[2] Octo initially challenged the agency’s assessment of a number of other slight strengths and weaknesses, and also argued that its proposal warranted a number of additional strengths under the technical/management factor. Protest at 7-10, 12. The agency substantively responded to each of these challenges. See COS/MOL at 23‑28. Rather than rebutting each of the agency’s responses in its comments, the protester states that it will “maintain its challenge with respect only to two strengths that should have been assessed.” Comments and Supp. Protest at 15. Therefore, we consider those other protest arguments abandoned or withdrawn and we will not consider them further. Booz Allen Hamilton Inc., B-414283, B-414283.2, Apr. 27, 2017, 2017 CPD ¶ 159 at 5 n.9.

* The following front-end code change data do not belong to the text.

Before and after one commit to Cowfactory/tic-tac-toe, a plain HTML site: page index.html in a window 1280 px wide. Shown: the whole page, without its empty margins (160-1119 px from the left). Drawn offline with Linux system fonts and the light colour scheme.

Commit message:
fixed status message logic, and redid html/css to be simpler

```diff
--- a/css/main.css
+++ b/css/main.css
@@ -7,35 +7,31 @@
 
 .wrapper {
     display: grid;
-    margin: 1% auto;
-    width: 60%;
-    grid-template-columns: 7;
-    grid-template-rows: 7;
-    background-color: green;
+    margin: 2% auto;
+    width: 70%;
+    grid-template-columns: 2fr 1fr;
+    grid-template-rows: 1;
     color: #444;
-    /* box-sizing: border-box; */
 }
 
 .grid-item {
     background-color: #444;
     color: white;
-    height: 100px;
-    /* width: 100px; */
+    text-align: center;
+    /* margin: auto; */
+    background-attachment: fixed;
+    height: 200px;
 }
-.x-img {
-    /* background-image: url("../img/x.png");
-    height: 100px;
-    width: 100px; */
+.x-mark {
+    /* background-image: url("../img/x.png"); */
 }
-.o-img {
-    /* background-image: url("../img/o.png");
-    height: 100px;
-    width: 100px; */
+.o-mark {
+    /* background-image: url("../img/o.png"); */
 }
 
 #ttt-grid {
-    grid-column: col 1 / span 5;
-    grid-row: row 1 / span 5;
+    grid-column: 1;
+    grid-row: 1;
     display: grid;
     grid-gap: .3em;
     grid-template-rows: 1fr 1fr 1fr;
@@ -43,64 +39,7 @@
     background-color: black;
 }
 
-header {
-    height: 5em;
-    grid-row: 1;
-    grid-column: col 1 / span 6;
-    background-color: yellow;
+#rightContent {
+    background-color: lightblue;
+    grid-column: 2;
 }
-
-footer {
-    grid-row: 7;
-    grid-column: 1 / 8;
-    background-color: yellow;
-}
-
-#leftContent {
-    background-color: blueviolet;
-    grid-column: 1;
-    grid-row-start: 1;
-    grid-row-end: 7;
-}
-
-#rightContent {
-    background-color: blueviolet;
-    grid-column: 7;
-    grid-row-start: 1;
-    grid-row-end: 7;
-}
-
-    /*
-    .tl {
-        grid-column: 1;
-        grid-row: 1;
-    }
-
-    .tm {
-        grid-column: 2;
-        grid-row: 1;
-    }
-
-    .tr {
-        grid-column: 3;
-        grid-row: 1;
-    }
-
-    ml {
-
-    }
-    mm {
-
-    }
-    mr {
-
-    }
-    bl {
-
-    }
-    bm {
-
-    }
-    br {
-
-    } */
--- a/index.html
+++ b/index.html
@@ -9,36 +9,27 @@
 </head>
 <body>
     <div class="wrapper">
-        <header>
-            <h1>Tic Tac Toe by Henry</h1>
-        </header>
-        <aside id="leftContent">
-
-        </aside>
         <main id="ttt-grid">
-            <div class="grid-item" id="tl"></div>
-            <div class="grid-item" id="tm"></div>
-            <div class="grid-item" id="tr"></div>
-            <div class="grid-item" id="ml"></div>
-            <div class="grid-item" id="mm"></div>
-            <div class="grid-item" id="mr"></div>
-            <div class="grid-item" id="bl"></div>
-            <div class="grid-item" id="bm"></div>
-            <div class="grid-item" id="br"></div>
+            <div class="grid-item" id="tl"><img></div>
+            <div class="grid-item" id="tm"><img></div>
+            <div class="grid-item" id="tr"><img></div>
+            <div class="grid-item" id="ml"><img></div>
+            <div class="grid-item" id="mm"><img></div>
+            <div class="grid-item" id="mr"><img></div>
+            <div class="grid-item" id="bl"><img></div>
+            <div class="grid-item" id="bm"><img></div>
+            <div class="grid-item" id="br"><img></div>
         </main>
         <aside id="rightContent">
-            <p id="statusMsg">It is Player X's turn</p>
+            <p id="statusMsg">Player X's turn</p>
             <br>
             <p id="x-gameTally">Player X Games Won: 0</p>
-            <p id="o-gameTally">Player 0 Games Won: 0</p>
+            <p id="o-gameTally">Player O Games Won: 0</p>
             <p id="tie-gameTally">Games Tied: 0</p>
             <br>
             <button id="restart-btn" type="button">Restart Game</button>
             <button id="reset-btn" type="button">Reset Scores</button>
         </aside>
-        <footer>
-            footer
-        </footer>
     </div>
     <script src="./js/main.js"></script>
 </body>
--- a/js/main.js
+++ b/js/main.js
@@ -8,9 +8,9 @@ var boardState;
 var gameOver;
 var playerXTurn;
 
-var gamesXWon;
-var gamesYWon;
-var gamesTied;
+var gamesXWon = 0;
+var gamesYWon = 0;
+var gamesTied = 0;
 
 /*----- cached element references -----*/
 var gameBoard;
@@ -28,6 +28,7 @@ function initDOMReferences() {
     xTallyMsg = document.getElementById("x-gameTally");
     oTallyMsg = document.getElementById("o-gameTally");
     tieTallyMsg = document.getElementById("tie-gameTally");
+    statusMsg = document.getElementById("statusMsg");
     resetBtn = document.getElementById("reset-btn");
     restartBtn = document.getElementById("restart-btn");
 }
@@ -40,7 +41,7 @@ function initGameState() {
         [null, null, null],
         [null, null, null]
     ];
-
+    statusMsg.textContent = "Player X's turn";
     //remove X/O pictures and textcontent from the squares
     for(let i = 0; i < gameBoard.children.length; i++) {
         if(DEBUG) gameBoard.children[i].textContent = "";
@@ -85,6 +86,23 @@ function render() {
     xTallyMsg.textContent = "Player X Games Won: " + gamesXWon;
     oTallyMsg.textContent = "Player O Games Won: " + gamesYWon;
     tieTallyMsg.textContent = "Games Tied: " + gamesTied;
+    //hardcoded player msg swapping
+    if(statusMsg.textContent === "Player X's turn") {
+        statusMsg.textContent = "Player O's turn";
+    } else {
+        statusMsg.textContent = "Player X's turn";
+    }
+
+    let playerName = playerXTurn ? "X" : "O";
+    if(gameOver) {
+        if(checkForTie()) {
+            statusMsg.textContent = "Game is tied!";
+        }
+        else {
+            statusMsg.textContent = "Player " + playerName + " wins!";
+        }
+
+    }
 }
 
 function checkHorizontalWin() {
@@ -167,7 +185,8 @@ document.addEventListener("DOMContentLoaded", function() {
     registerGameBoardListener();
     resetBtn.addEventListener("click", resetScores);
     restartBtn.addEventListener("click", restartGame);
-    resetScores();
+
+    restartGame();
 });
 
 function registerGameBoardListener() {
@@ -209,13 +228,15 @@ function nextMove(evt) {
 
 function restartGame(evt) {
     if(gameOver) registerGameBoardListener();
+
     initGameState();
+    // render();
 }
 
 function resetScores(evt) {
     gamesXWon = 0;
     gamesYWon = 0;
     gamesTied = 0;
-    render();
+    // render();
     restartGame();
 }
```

[3] Relying on our decision in ICI Services Corp., B‑418255.4, Sept. 23, 2020, 2020 CPD ¶ 302, the agency also argues that the protester cannot properly challenge the inclusion of other offerors in the competitive range. Supp. COS/MOL at 4. The agency’s reliance on that decision, however, is misplaced here. In ICI Services Corp., we concluded that our Office will not review a protest of the agency’s decision to include another offeror in the competitive range when raised by an offeror in the competitive range because the possibility remains that the protester may receive the award. See ICI Services Corp., supra at 1. A protester that has been excluded from the competitive range, however, remains an interested party to challenge the agency’s evaluation of the offerors included in the competitive range where, as here, sustaining those challenges would require a new competitive range determination, thereby potentially giving the protester another chance to compete. See e.g., Delta Risk, LLC, B‑416420, Aug. 24, 2018, 2018 CPD ¶ 305 at 13-14.

[4] The protester also contends that the agency’s methodology for evaluating proposed total compensation plans was flawed because the agency failed to compare the proposed compensation plans with the incumbent compensation levels as required by FAR provision 52.222-46. Comments and Supp. Protest at 26. The agency responds that it does not have the detailed salary information of the incumbent contractor under the current contract, a fixed-price and labor hour contract that uses fully burdened labor rates. Supp. COS/MOL at 15 n.4. The agency also explains that it would not have been appropriate to use the salary information provided in Octo’s proposal because Octo is an incumbent subcontractor, not the incumbent prime contractor. Id. In addition, the rates Octo proposed were for performing the new, broader requirements, with no indication that they were the same as the incumbent rates. Id.

We agree with the agency that where, as here, an agency does not have access to incumbent compensation information, it may use other reasonable means of analyzing proposed total compensation plans. See Target Media Mid Atlantic, Inc., B‑412468.8, June 27, 2017, 2017 CPD ¶ 208 at 6 (where record indicates that the actual, incumbent personnel rates were not reasonably ascertainable to the agency, analysis based upon a reasonable benchmark is unobjectionable). Here, we find reasonable the agency’s plan to use compensation levels developed based on market information. See AR, Tab C.8, Offeror B’s Price Evaluation Report at 13.

Downloads

GAO Contacts

Office of Public Affairs